This is a series that I devised, rather than “created,” like NEXTWAVE. “Created,” to me, always implies making something from whole cloth, or as near to it as possible. My contracted role at Marvel is to work with Marvel’s company-owned library. So I devise something using material from the vaults. It’s not something I could do full-time without going insane, but it’s interesting work, well-rewarded, and I like Joe Quesada and Dan Buckley immensely. And I also get to write for artists like Stuart Immonen, which is a bit like a screenwriter getting to write words for their favourite actors to say. I got to write Stuart Immonen drawing a woman killing broccoli men with a guitar. It’s not so bad.
The first script for this new thing is in, and the editor and I are talking about artists right now. It’s not much like anything Marvel are doing right now. But, after the nightmares we had on ASTONISHING X-MEN that had me writing four different arcs simultaneously at one point to keep the book moving, I need a change.
I’m guessing we’ll have an artist trapped and placed in a cage within the next few weeks, and an actual announcement will happen shortly after.
This was really a nothing post, except it kind of illustrates how boringly most comics are put together.
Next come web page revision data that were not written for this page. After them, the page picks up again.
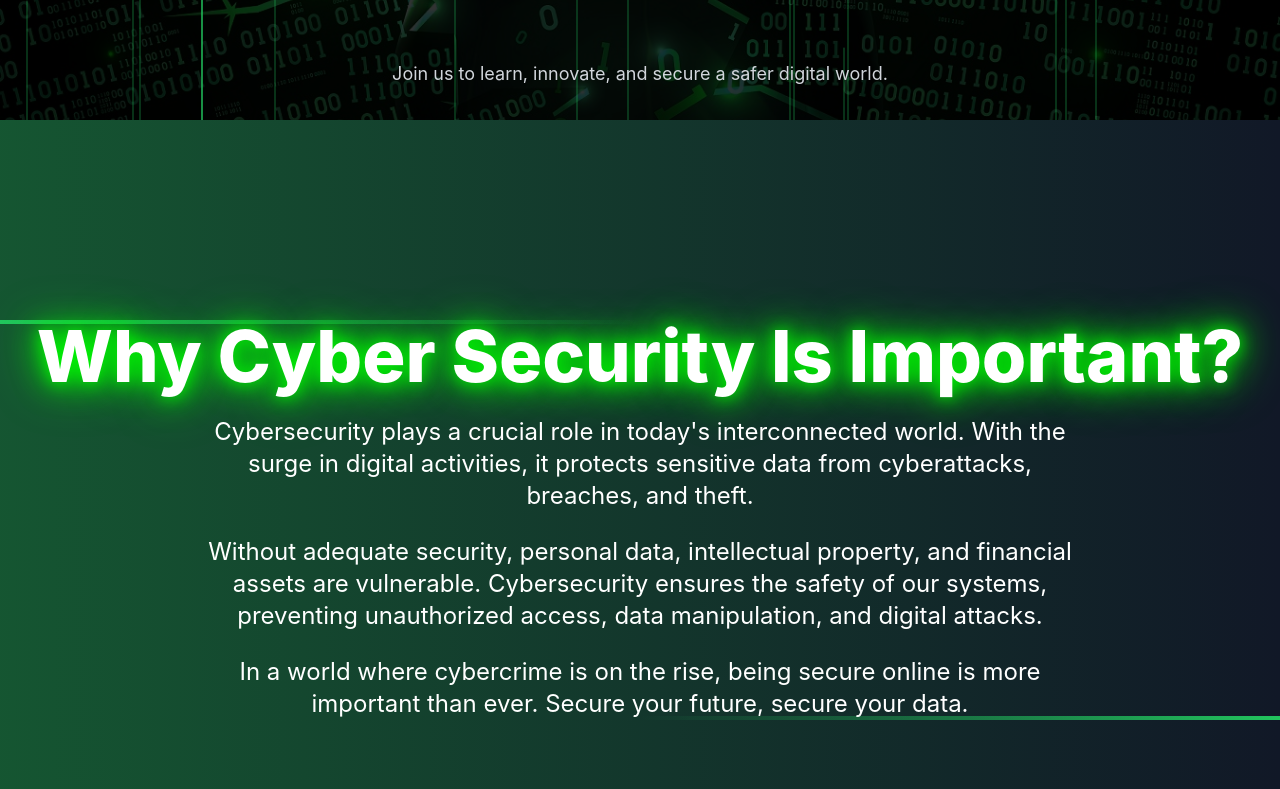
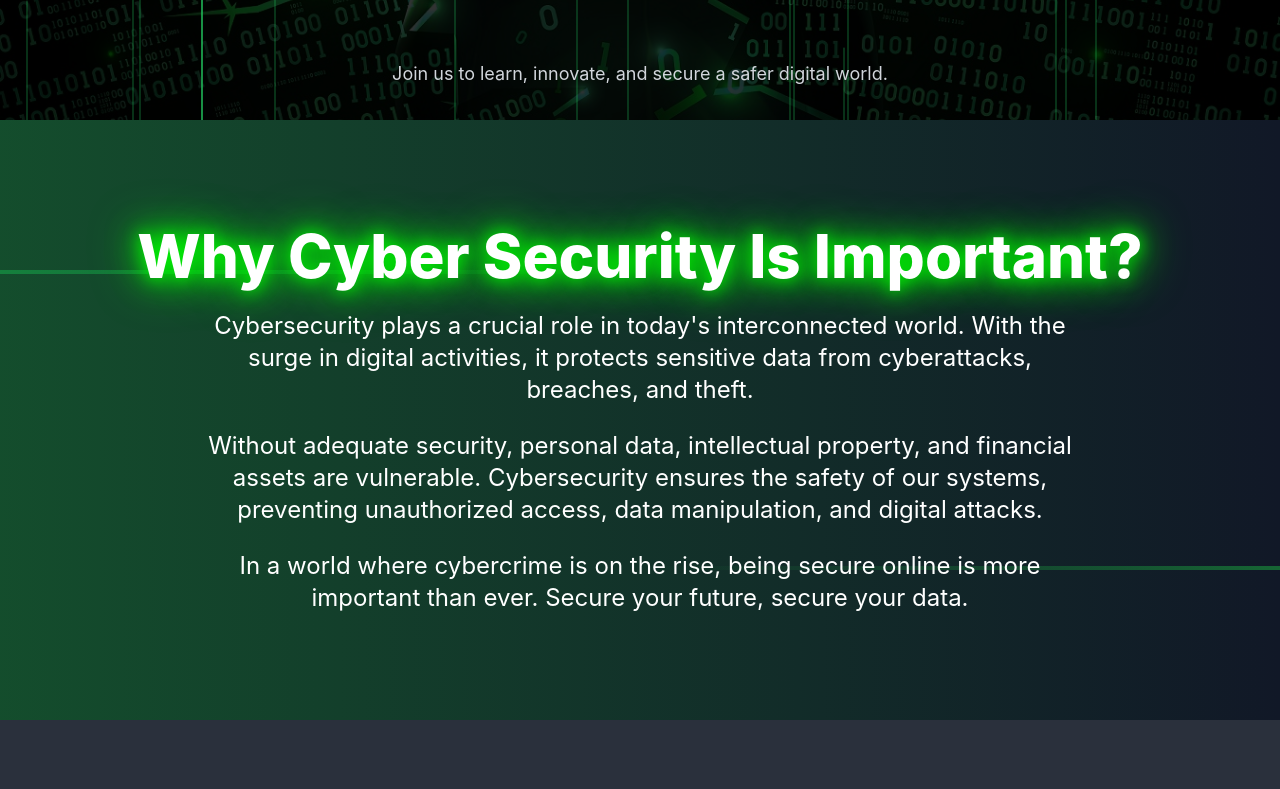
Before and after one commit to Humayra-Akter/cyber-security-club, a React (Create React App) app: page / in a window 1280 px wide. Shown: the part 500-1289 px from the top of the page. Built offline with nearby package versions, Linux system fonts and the light colour scheme.

Commit message:
cs importace

```diff
--- a/src/Pages/Home/Important.js
+++ b/src/Pages/Home/Important.js
@@ -81,18 +81,18 @@ import React from "react";
 
 const Important = () => {
   return (
-    <div className="relative h-screen flex flex-col items-center justify-center bg-gray-900 text-white px-6">
+    <div className="relative h-[600px] flex flex-col items-center justify-center bg-gray-900 text-white px-6">
       {/* Background Overlay for Subtle Glow Effect */}
-      <div className="absolute inset-0 bg-gradient-to-r from-green-800 to-transparent opacity-80"></div>
+      <div className="absolute inset-0 bg-gradient-to-r from-green-900 to-transparent opacity-90"></div>
 
       {/* Animated Heading */}
-      <h1 className="relative text-5xl md:text-7xl font-extrabold mb-6 z-10 animate-glow">
+      <h1 className="relative text-5xl md:text-6xl font-extrabold mb-6 z-10 animate-glow">
         Why Cyber Security Is Important?
       </h1>
 
       {/* Decorative Lines */}
-      <div className="absolute top-1/4 left-0 w-full h-1 bg-gradient-to-r from-green-500 via-transparent to-transparent animate-expand"></div>
-      <div className="absolute bottom-1/4 left-0 w-full h-1 bg-gradient-to-r from-transparent via-transparent to-green-500 animate-expand-reverse"></div>
+      <div className="absolute top-1/4 left-0 w-full h-1 bg-gradient-to-r from-green-700 via-transparent to-transparent animate-expand"></div>
+      <div className="absolute bottom-1/4 left-0 w-full h-1 bg-gradient-to-r from-transparent via-transparent to-green-800 animate-expand-reverse"></div>
 
       {/* Paragraph Section */}
       <div className="relative z-10 text-center max-w-4xl">
```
It should really be a sort of Paul Schraderesque “well, we did a pile of cocaine the size of Sally Field, and then it turned out it was actually just Sally Field covered in cocaine, so we all did her, even Robert Towne’s dog, and then we ramraided a store and stole twelve typewriters, and then Peter Boyle beat us all unconscious and shoved peyote down our throats, and when we came to he was gone and there was just the typewriters and a loaded gun, so we menaced all the typewriters with the gun until one of them shat out the script we wanted, and somehow three weeks had gone by, and John Milius came by with a surfboard and a harpoon gun and said ‘let’s find us an artist’ and…”